Dilapidated dwellings are not the preserve of individual owners. According to the censuses carried out by the prefects in 2018, some 684 condominiums comprising 56,000 homes are in difficulty. Due to a lack of regular maintenance, these aging buildings sometimes look like real ruins. To avoid getting there, you have to organize an action plan.
Start by taking stock
Any building involves some periodic renovation work in order to stay in good condition. And contrary to what one might think, it is often more economical to go through a global operation rather than leaving each co-owner to take care of his home.
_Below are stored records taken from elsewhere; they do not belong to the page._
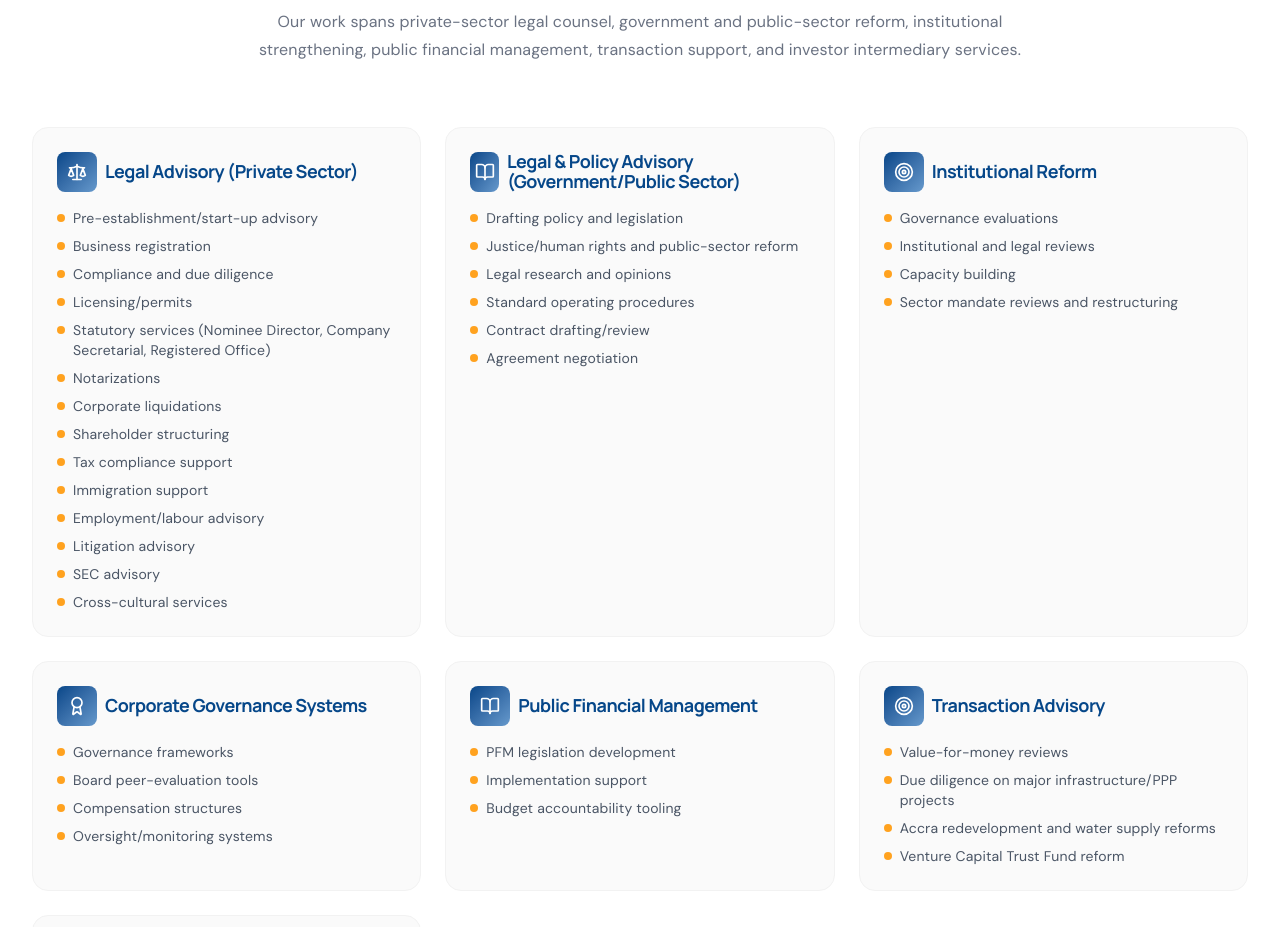
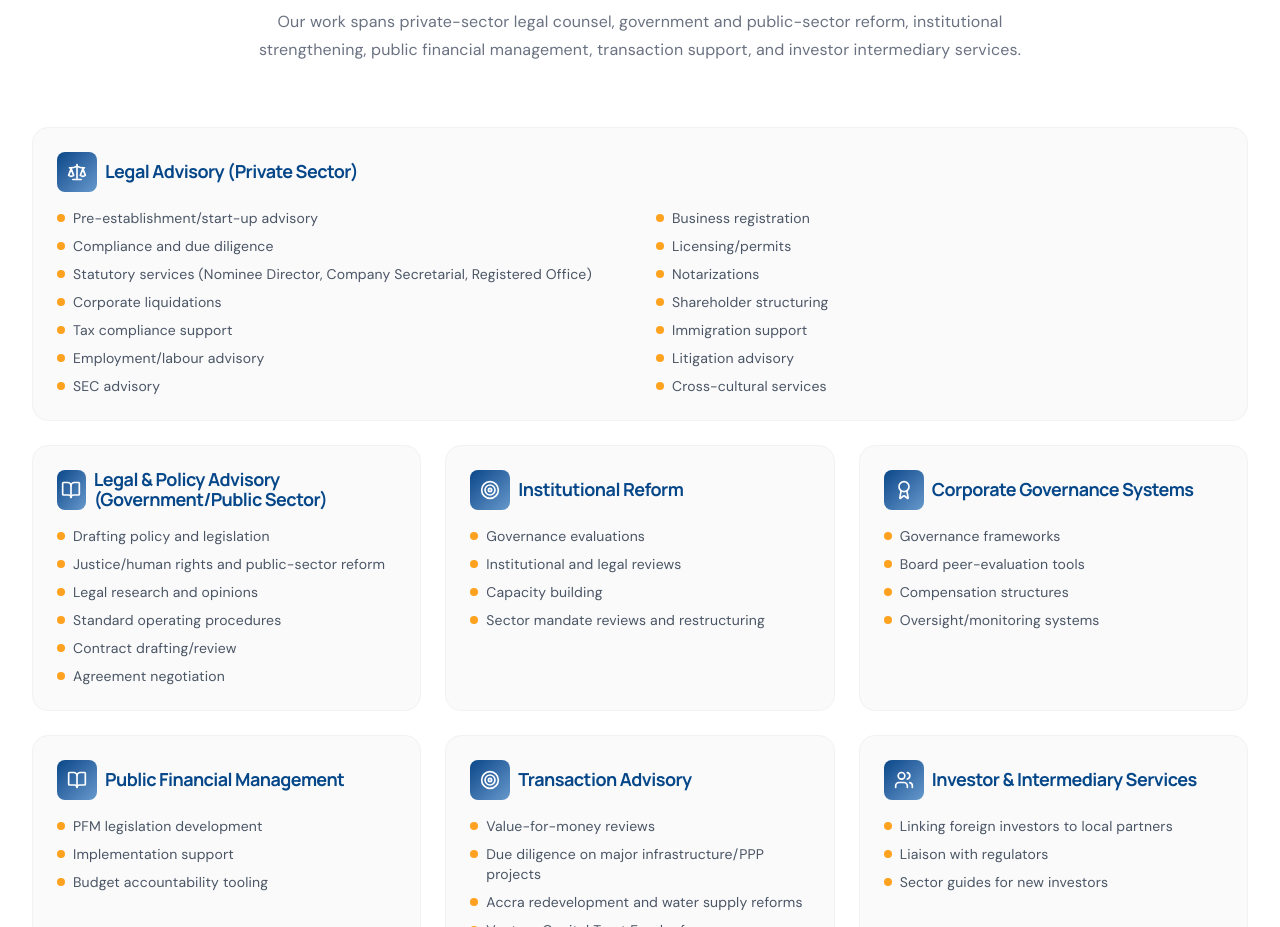
Before and after one commit to Puzzle-Fxr/shawbellconsulting, a React (Vite) app: page / in a window 1280 px wide. Shown: the part 1740-2667 px from the top of the page. Built offline with nearby package versions, Linux system fonts and the light colour scheme.

Commit message:
apdated services in homepage

```diff
--- a/src/pages/Home.tsx
+++ b/src/pages/Home.tsx
@@ -253,7 +253,7 @@ export default function Home() {
                   whileInView={{ opacity: 1, y: 0 }}
                   viewport={{ once: true }}
                   transition={{ duration: 0.35, delay: i * 0.06 }}
-                  className="bg-platinum/40 rounded-2xl border border-platinum p-6 h-full"
+                  className={`bg-platinum/40 rounded-2xl border border-platinum p-6 h-full ${i === 0 ? 'lg:col-span-2 xl:col-span-3' : ''}`}
                 >
                   <div className="flex items-center gap-2 mb-4">
                     <div className="w-10 h-10 bg-gradient-to-br from-steel to-ocean rounded-lg flex items-center justify-center">
@@ -261,7 +261,7 @@ export default function Home() {
                     </div>
                     <h3 className="font-heading font-bold text-lg text-steel">{group.title}</h3>
                   </div>
-                  <ul className="space-y-2 text-sm text-gray-600">
+                  <ul className={i === 0 ? 'grid grid-cols-1 md:grid-cols-2 gap-x-8 gap-y-2 text-sm text-gray-600' : 'space-y-2 text-sm text-gray-600'}>
                     {group.items.map(item => (
                       <li key={item} className="flex items-start gap-2">
                         <span className="mt-1.5 w-2 h-2 bg-pumpkin rounded-full shrink-0"></span>
```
But before embarking, it is still necessary to make a precise inventory of the situation.
After having carried out a survey on residents’ expectations, the trustee can use the initial condominium assessment (BIC), which consists of a questionnaire making it possible to identify the weaknesses and positive points of the residence. In the case of collective heating, the simplified energy balance (BES) can also assess the current and future consumption of the building and determine possible savings. As for the co-ownership observatory set up by Unarc (Association of co-ownership managers), it summarizes the expenditure items of collective charges, in order to identify possible drifts.
The building scrutinized
To determine the necessary renovation work, in the near future or in the longer term, it is then necessary to establish a diagnosis, knowing that some may in any case be mandatory. Between 2012 and 2017, all condominiums thus had to carry out an energy balance by means of a collective energy performance diagnosis (DPE) for those of less than fifty lots, or an energy audit for larger residences. But if these tools define the performance of buildings, they do not, on the other hand, give an overview of their state of maintenance.
This is why the Energy Transition Agency (Ademe) strongly recommends having a global technical diagnosis (DTG) carried out to prepare the most suitable work program. Created by the Alur law of March 24, 2014, this report not only includes an energy audit or a DPE but also goes further by analyzing the apparent condition of common parts and equipment, without forgetting to check whether the syndicate of co-owners is paying well of its obligations. The DGT finally leads to a summary evaluation of the cost and the list of work necessary for the conservation or improvement of the residence over the next ten years.